$$[J_i,J_j]=i\hbar \epsilon_{ijk}J_k.$$

From this general definition one deduces that $J^2 = \sum_i J_i^2$ and $J_3$ commute, and then we consider their common eigenvectors $|k,j,m\rangle$ defined by the equations

$$J^2|k,j,m\rangle = j(j+1)\hbar^2 |k,j,m\rangle, $$ $$J_3|k,j,m\rangle = m\hbar|k,j,m\rangle.$$

We then show that $j\geq 0$ and $j$ is one integer or half integer, and for a given $j$, the only possible values for $m$ are $-j,-j+1,\dots,j-1,j$.

Now, from a physical standpoint, spin is one intrinsic property of particles which was experimentally observed in experiments like the Stern-Gerlach experiment, and which should be accounted for theoretically.

The observations then lead to the usual "spin-half", being theoretically defined as the special case of angular momentum $\mathbf{S}$ whose only value for $s$ is $s = 1/2$ and hence we have $m=\pm 1/2$. In that case we usually consider the "spin state space" as the state space $\mathcal{E}_S$ where the set $\{S^2,S_z\}$ is a Complete Set of Commuting Observables and hence has dimension $2$ with basis composed of $|+\rangle = |1/2,1/2\rangle$ and $|-\rangle = |1/2,-1/2\rangle$.

On the other hand we have the so called spin group, denoted $\operatorname{Spin}(n)$ defined as the "double cover of the special orthogonal group $\operatorname{SO}(n)$" such that there is a short exact sequence of Lie groups:

$$1\to \mathbb{Z}_2\to\operatorname{Spin}(n)\to \operatorname{SO}(n)\to1.$$

Now, this definition of the spin group is overly abstract, but I believe there is a connection between it and the spin from Quantum Mechanics. This is suggest firstly by the name of the group and secondly because both spin and the spin group are somehow related to rotations.

As one angular momentum, spin is a generator of rotations, while $\operatorname{Spin}(n)$ is being defined in terms of the group of rotations.

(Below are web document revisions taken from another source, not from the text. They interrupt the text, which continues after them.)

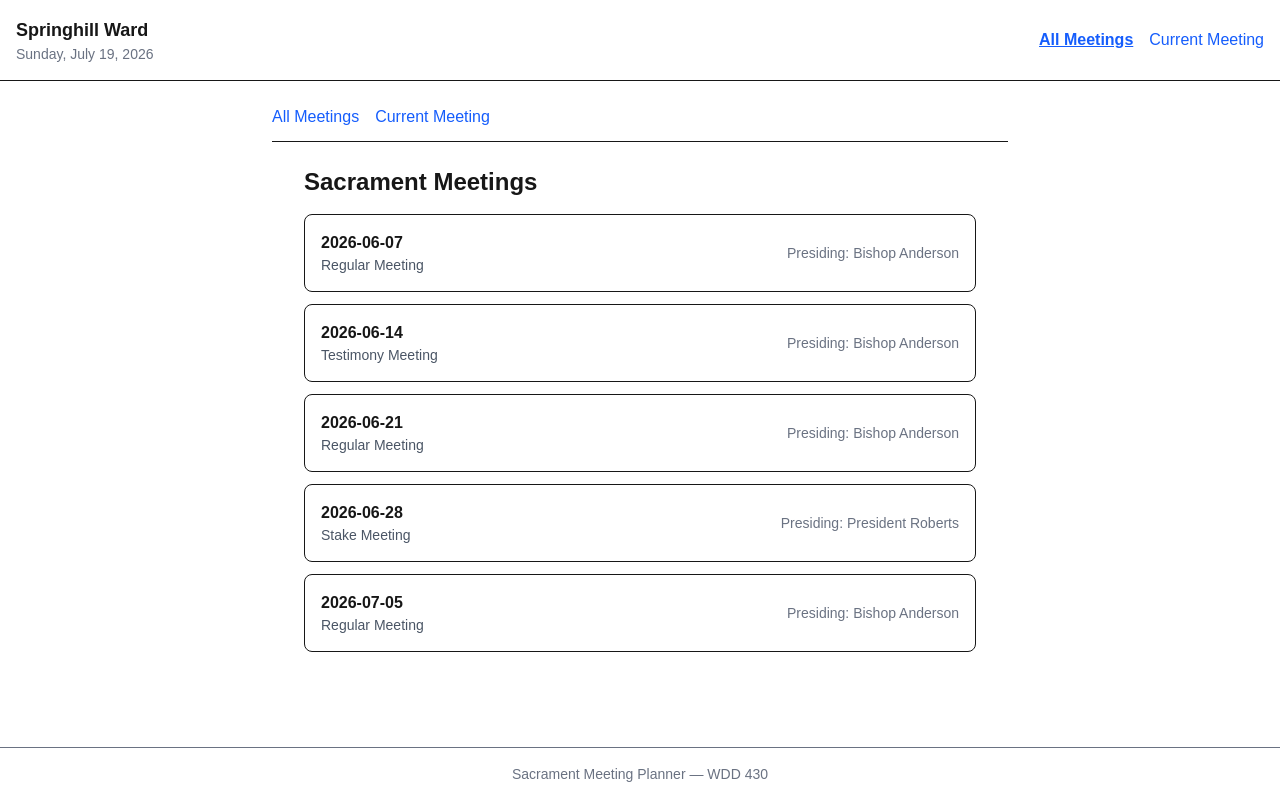
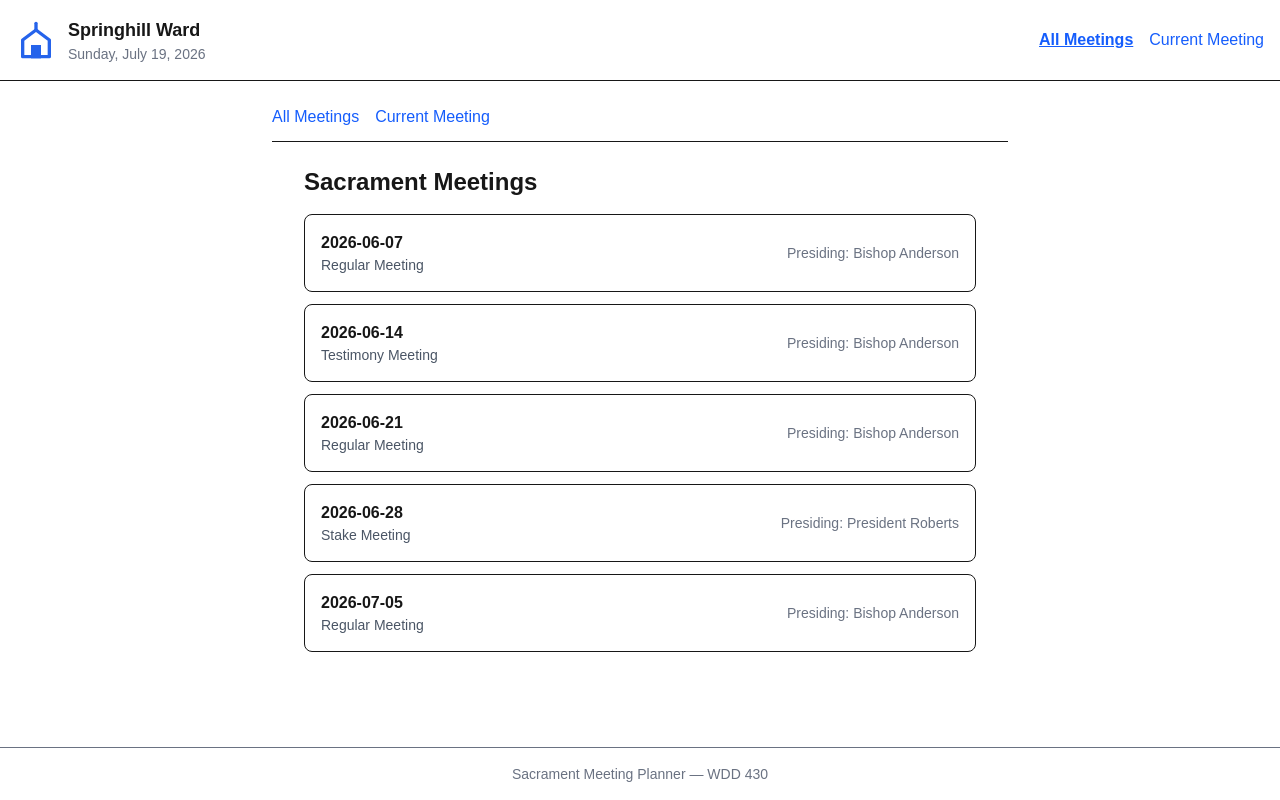
Before and after one commit to Sebasosax/sacrament-meetings, a Next.js app: page /meetings in a window 1280 px wide. Built offline with nearby package versions, Linux system fonts and the light colour scheme.

Commit message:
Fix icon color for visibility

```diff
--- a/components/Header.tsx
+++ b/components/Header.tsx
@@ -1,3 +1,4 @@
+import Image from 'next/image';
 import NavLinks from './NavLinks';
 
 export default function Header() {
@@ -10,9 +11,17 @@
 
   return (
     <header className="border-b px-4 py-4 flex justify-between items-center">
-      <div>
-        <h1 className="font-bold text-lg">Springhill Ward</h1>
-        <p className="text-sm text-gray-500">{today}</p>
+      <div className="flex items-center gap-3">
+        <Image
+          src="/church-icon.svg"
+          alt="Springhill Ward icon"
+          width={40}
+          height={40}
+        />
+        <div>
+          <h1 className="font-bold text-lg">Springhill Ward</h1>
+          <p className="text-sm text-gray-500">{today}</p>
+        </div>
       </div>
       <NavLinks />
     </header>
```
Also changed, not shown: public/church-icon.svg (added).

So, is there a relation between the spin from Quantum Mechanics and the spin group? How can we understand this relation intuitively and how this relation is connected to this overly abstract definition of $\operatorname{Spin}(n)$?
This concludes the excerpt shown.